  5. redfox

    redfox New Member

    Location:
    Bourne End, UK
    Simon's post has it covered, just a bag is the way to go IMO! You can get one from the CTC online shop for £4.

    The handlers that I have witnessed loading/unloading the bike do seem to take more care when they can see what it is.
     
  6. monnet

    monnet Über Member

    Have to say I'm with Keith.

    I've always used a soft, padded bike bag. A bit of insulation tubing around the frame helps prevent knocks and scratches. Take the skewers out of the wheels. Wrap the front forks in bubble wrap add whatever else you need and then fill the bag with bubble wrap until it's like a ball (making sure you get plenty in at the bottom of the bag before you put the bike in).
     
  7. Monty Dog

    Monty Dog New Member

    Location:
    Fleet
    I'm a soft bag person too - cases are heavy and when overweight baggage handlers are inclined to just drop it out of the back of the plane - I've seen bike boxes drop 6 feet onto tarmac! A bag is lighter and so even if dropped the kinetic energy and impact will be less. One further bike packing tip is to loosen the clamp bolts for your levers such that if they do get hit, they turn rather than get bent. As well as turning the bars, also drop them down to protect one lever in the front triangle. If you've got carbon bars, I'd release them from the stem to try and tuck them in more. Make sure your big chainring is protected - seen them bent too.
     
  8. redfox

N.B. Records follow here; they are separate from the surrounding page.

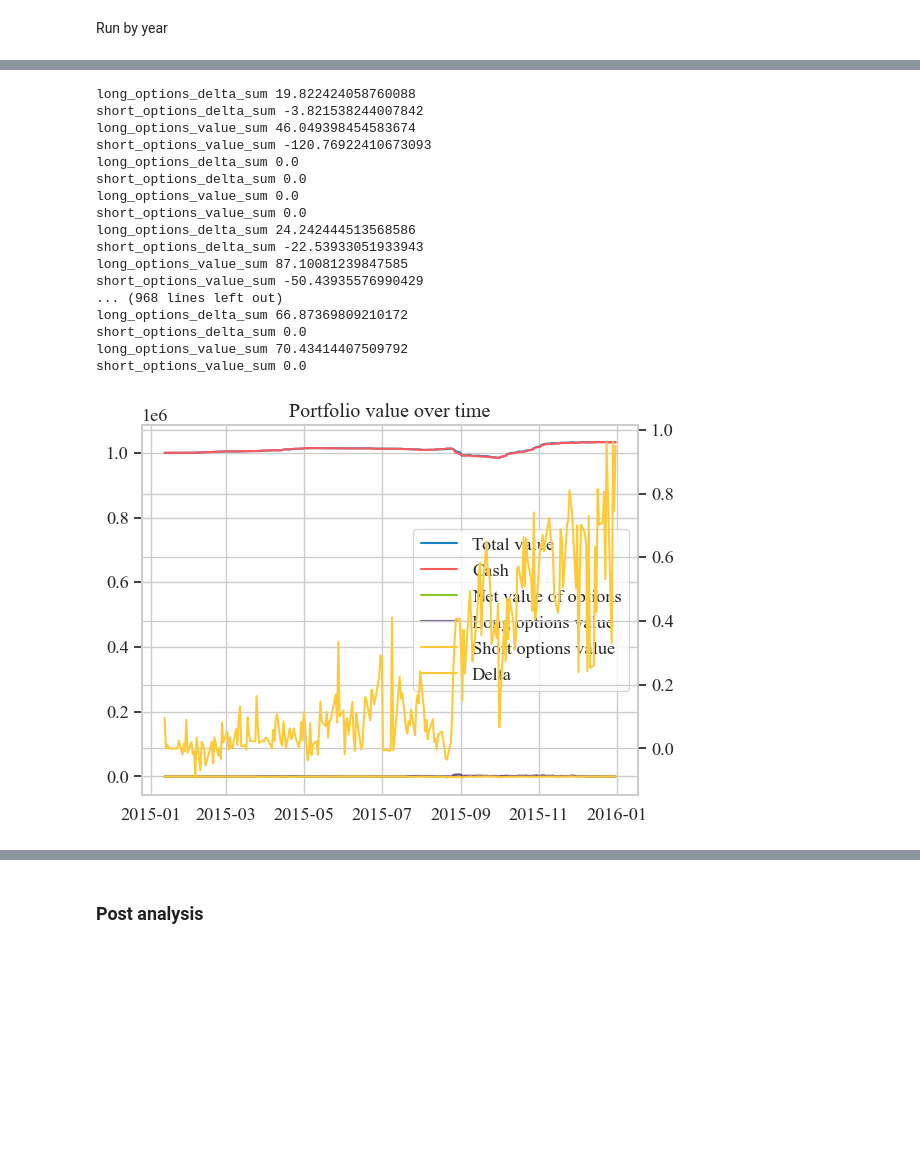
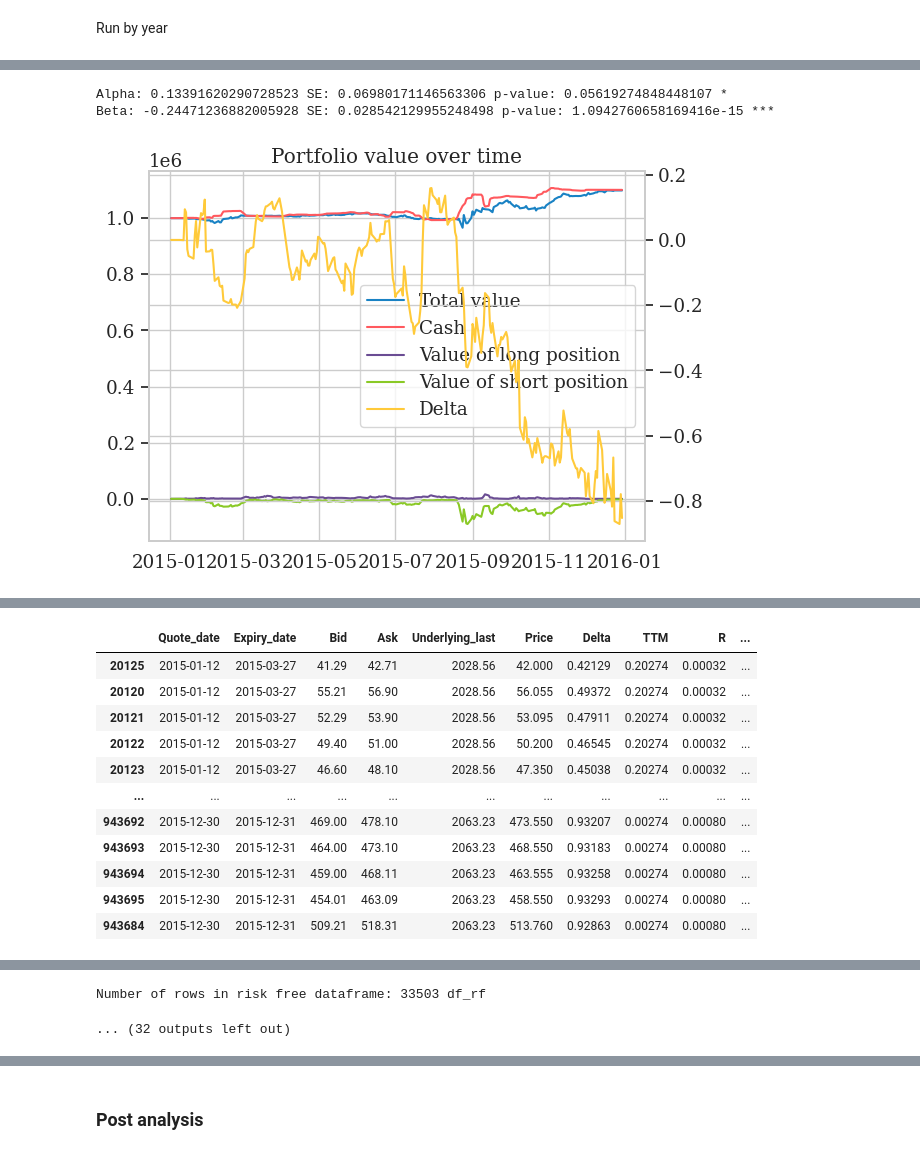
Before and after one commit to erlend-rygg/deep-learning-for-option-pricing, a Jupyter notebook: results_analysis/backtesting/backtesting_v15.ipynb, the cells around one changed output, grey strips where cells are left out. Saved outputs shown, nothing was run; the diff lists cells and outputs as text; code cells hidden in the pictures; blank space fills up the shorter version.

```diff
--- a/results_analysis/backtesting/backtesting_v15.ipynb
+++ b/results_analysis/backtesting/backtesting_v15.ipynb
@@ -103,3 +103,8 @@ print(len(df))
+# %%
+df_combined = pd.merge(df_options, df, how='left', on=['Quote_date', 'Expiry_date', 'Strike', 'Option_ID'])
+# Keep only Quote_date, expiry_date, Bid, Ask, Underlying_last and Option_ID from df_options and only the Prediction column from df
+df_combined = df_combined[['Quote_date', 'Expiry_date', 'Bid_x', 'Ask_x', 'Underlying_last_x', "Price_x", "Delta_x", "TTM_x", "R_x", 'Option_ID', 'Prediction']]
+df_combined = df_combined.rename(columns={'Bid_x': 'Bid', 'Ask_x': 'Ask', 'Underlying_last_x': 'Underlying_last', 'Price_x': 'Price', 'Delta_x': 'Delta', 'TTM_x': 'TTM', 'R_x': 'R'})
 # %% [markdown]
 # Trading functions
 # %%
@@ -142,7 +147,7 @@ def trader(df, buy_signal, sell_signal, starting_balance, price_cap_lower, inves
         position = position_dict[row['Option_ID']]
 
         # If price below cap, do nothing
-        if row["Price"] < price_cap_lower:
+        if row["Bid"] < price_cap_lower:
             row["Position_this_opt"] = position
             row["Balance"] = balance
             position_dict[row['Option_ID']] = position
@@ -156,7 +161,7 @@ def trader(df, buy_signal, sell_signal, starting_balance, price_cap_lower, inves
             net_ratio = (number_of_long_positions - number_of_short_positions) / (number_of_long_positions + number_of_short_positions)
 
         # Buy
-        if row['Signal'] == 1 and position <= 0 and row["Quote_date"] != row["Expiry_date"] and balance > 100 and net_ratio < long_short_ratio and row["Ask"] != 0:
+        if row['Signal'] == 1 and position <= 0 and row["Quote_date"] != row["Expiry_date"] and balance > 100 and net_ratio < long_short_ratio and row["Ask"] != 0 and row["Prediction"] != np.nan:
             amount_to_invest = balance * investment_ratio
             if amount_to_invest <= balance:
                 balance -= amount_to_invest * (1 + fee)
@@ -165,7 +170,7 @@ def trader(df, buy_signal, sell_signal, starting_balance, price_cap_lower, inves
                 entry_prices[row['Option_ID']] = row['Ask']
 
         # Sell
-        elif row['Signal'] == -1 and position >= 0 and row["Quote_date"] != row["Expiry_date"] and balance > 100 and net_ratio > -long_short_ratio and row["Bid"] != 0:
+        elif row['Signal'] == -1 and position >= 0 and row["Quote_date"] != row["Expiry_date"] and balance > 100 and net_ratio > -long_short_ratio and row["Bid"] != 0 and row["Prediction"] != np.nan:
             amount_to_sell = balance * investment_ratio
             balance += amount_to_sell * (1 - fee)
             position -= amount_to_sell / row['Bid']
@@ -274,13 +299,0 @@ def sharpe_ratio_monthly(df):
-# %%
-def sortino_ratio(df):
-    df_sharpe = df.copy()
-    # Make dataframe with 1M risk free rate
-
-    df_rf = df_sharpe.loc[(df_sharpe["TTM"] >= 28) & (df_sharpe["TTM"] <= 32)]  # Get the rows with TTM close to one month
-    df_rf = df_rf.groupby('Quote_date').last()["R"]
-
-    df_group = df.groupby('Quote_date').last()
-    df_group['Excess_Returns'] = df_group['Total_value'].pct_change() - df_rf / 252
-
-    sortino_ratio = np.sqrt(252) * (df_group["Excess_Returns"].mean() / df_group.loc[df_group["Excess_Returns"] < 0, "Excess_Returns"].std())
-    return sortino_ratio
@@ -397,11 +462,11 @@ Run by year
 if run_optimizing == False:
     # Initialize an empty DataFrame to store the results
     results = pd.DataFrame(columns=["Year", "Starting balance", "Ending balance", "Profit", "Profit per trade", "Profit per trading day",
-                                    "Sharpe ratio", "Sortino ratio", "CAPM alpha", "Annualized return in percent", "Max drawdown"])
+                                    "Sharpe ratio", "Sortino ratio", "Annualized return in percent", "Max drawdown", "CAPM alpha", "CAPM beta", "CAPM alpha p-value", "CAPM beta p-value"])
 
     # Get the list of years present in the data
-    df['Quote_date'] = pd.to_datetime(df['Quote_date'])
-    years = df['Quote_date'].dt.year.unique()
+    df_combined['Quote_date'] = pd.to_datetime(df_combined['Quote_date'])
+    years = df_combined['Quote_date'].dt.year.unique()
 
     # Sort the years
     years.sort()
@@ -409,7 +474,7 @@ if run_optimizing == False:
     total_dataframe_for_analysis = pd.DataFrame()
     # Iterate over each year
     for year in years:
-        df_year = df[df['Quote_date'].dt.year == year].copy()
+        df_year = df_combined[df_combined['Quote_date'].dt.year == year].copy()
 
         if not df_year.empty:
             # Execute operations
@@ -426,50 +491,44 @@ if run_optimizing == False:
             trading_days = df_year['Quote_date'].unique().shape[0] - 1
             profit_per_day = profit / trading_days
             num_days = (df_year['Quote_date'].max() - df_year['Quote_date'].min()).days
 
             annualized_return = ((ending_balance / starting_balance)**(365/num_days) - 1)*100
 
+            alpha, beta, alpha_std_err, beta_std_err, alpha_p_value, beta_p_value = capm(df_year)
+
             plot(df_year)
+
+            # Print number of nan values
+            # Drop all rows with nan values
+            df_year = df_year.dropna()
             # Create a DataFrame for this year's metrics
             year_metrics = pd.DataFrame({
                 "Year": [year],
                 "Starting balance": [starting_balance],
                 "Ending balance": [ending_balance.round(0)],
                 "Profit": [profit.round(0)],
                 "Profit per trade": [profit_per_trade.round(2)],
                 "Profit per trading day": [profit_per_day.round(2)],
                 "Sharpe ratio": [sharpe_ratio(df_year).round(2)],
                 "Sortino ratio": [sortino_ratio(df_year).round(2)],
-                "CAPM alpha": [capm_alpha(df_year).round(2)],
                 "Annualized return in percent": [annualized_return.round(2)],
-                "Max drawdown": [max_drawdown(df_year).round(2)]
+                "Max drawdown": [max_drawdown(df_year).round(2)],
+                "CAPM alpha": [alpha.round(2)],
+                "CAPM beta": [beta.round(2)],
+                "CAPM alpha p-value": [alpha_p_value.round(2)],
+                "CAPM beta p-value": [beta_p_value.round(2)]
             })
             # Add metrics to the results DataFrame
             results = pd.concat([results, year_metrics])
 
             total_dataframe_for_analysis = pd.concat([total_dataframe_for_analysis, df_year])
 
     # Reset index of the results DataFrame
     results.reset_index(drop=True, inplace=True)
 
     # Print the results DataFrame
     display(results)
 # %% [output]
-long_options_delta_sum 19.822424058760088
-short_options_delta_sum -3.821538244007842
-long_options_value_sum 46.049398454583674
-short_options_value_sum -120.76922410673093
-long_options_delta_sum 0.0
-short_options_delta_sum 0.0
-long_options_value_sum 0.0
-short_options_value_sum 0.0
-long_options_delta_sum 24.242444513568586
-short_options_delta_sum -22.53933051933943
-long_options_value_sum 87.10081239847585
-short_options_value_sum -50.43935576990429
-... (968 lines left out)
-long_options_delta_sum 66.87369809210172
-short_options_delta_sum 0.0
-long_options_value_sum 70.43414407509792
-short_options_value_sum 0.0
+Alpha: 0.13391620290728523 SE: 0.06980171146563306 p-value: 0.05619274848448107 *
+Beta: -0.24471236882005928 SE: 0.028542129955248498 p-value: 1.0942760658169416e-15 ***
-[figure, old version]
+[figure, new version]
@@ -493,0 +536,12 @@ short_options_value_sum 0.0
+|  | Quote_date | Expiry_date | Bid | Ask | Underlying_last | Price | Delta | TTM | R | ... |
+| 20125 | 2015-01-12 | 2015-03-27 | 41.29 | 42.71 | 2028.56 | 42.000 | 0.42129 | 0.20274 | 0.00032 | ... |
+| 20120 | 2015-01-12 | 2015-03-27 | 55.21 | 56.90 | 2028.56 | 56.055 | 0.49372 | 0.20274 | 0.00032 | ... |
+| 20121 | 2015-01-12 | 2015-03-27 | 52.29 | 53.90 | 2028.56 | 53.095 | 0.47911 | 0.20274 | 0.00032 | ... |
+| 20122 | 2015-01-12 | 2015-03-27 | 49.40 | 51.00 | 2028.56 | 50.200 | 0.46545 | 0.20274 | 0.00032 | ... |
+| 20123 | 2015-01-12 | 2015-03-27 | 46.60 | 48.10 | 2028.56 | 47.350 | 0.45038 | 0.20274 | 0.00032 | ... |
+| ... | ... | ... | ... | ... | ... | ... | ... | ... | ... | ... |
+| 943692 | 2015-12-30 | 2015-12-31 | 469.00 | 478.10 | 2063.23 | 473.550 | 0.93207 | 0.00274 | 0.00080 | ... |
+| 943693 | 2015-12-30 | 2015-12-31 | 464.00 | 473.10 | 2063.23 | 468.550 | 0.93183 | 0.00274 | 0.00080 | ... |
+| 943694 | 2015-12-30 | 2015-12-31 | 459.00 | 468.11 | 2063.23 | 463.555 | 0.93258 | 0.00274 | 0.00080 | ... |
+| 943695 | 2015-12-30 | 2015-12-31 | 454.01 | 463.09 | 2063.23 | 458.550 | 0.93293 | 0.00274 | 0.00080 | ... |
+| 943684 | 2015-12-30 | 2015-12-31 | 509.21 | 518.31 | 2063.23 | 513.760 | 0.92863 | 0.00274 | 0.00080 | ... |
@@ -583,0 +582,2 @@ short_options_value_sum 0.0
+Number of rows in risk free dataframe: 33503 df_rf
+... (32 outputs left out)
```
Also changed, not shown: parts of 22 cells of this notebook, 15 other files.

    redfox New Member

    Location:
    Bourne End, UK
    Zip tying the crank to the down tube helps to protect the chain-ring. I have seen bikes transported to the plane balanced in such a way that the big ring was the only point of contact with the trolly. :eek:
     
  9. OP
    OP
    Jack

    Jack New Member

    Location:
    UK
    Eek! I'm not sure whether I trust myself to wrap my precious bike up well up enough to withstand some of these stories you guys are telling!

    I think I can get the wrapping up - sounds like it will take a bit of time, but I will buy a lot of bubble wrap (anywhere in particular you can get that stuff from, never really had to buy it?!) and give myself a few hours.

    A couple of you now saying the clear bag.. I can understand why - but I've never really thought of bag handlers as being the considerate type.. Seems a bit risky to just trust that they will look after it more if they can see its a bike, surely? At least with the padded bag you have some.. padding. But I guess you get that with the clear bag from wrapping it up with bubble wrap etc. I don't know! Guess I just have to make a decision and hope for the best!
     
  10. LLB

    LLB Guest

    Think of the planet FFS :eek:
     
  11. OP
    OP
    Jack

    Jack New Member

    Location:
    UK
    Ok. I splashed out and ordered the dhb Bike Case. I figured a soft case hardly offers any more protection than just a plastic bag, and I wasn't comfortable with a plastic bag.. so went for the hard case. I checked with the bike weight and case weight and it should be well under BA's limits. Hopefully it does the job well and gets my bike in pristine condition! :thumbsup:
     
  12. There is a theory that if you fly in the 3rd world, the baggage handlers are poor people to whom a bike is important - it's their own means of transport which they had to work hard to buy, so they'll treat someone else's bike with respect.
    So a clear plastic bag, where they can see it's a bike, is the way to go.

    In the West, the baggage handler will see a bike as either belonging to some weirdo or some poncey type and hence won't respect it.
    So a hard case is the way to go.

    I'm going to France in September, I'll go padded bag with lots of pipelag and bubblewrap, spacer between forks, mech-hanger/mech/chain removed and bubblewrapped.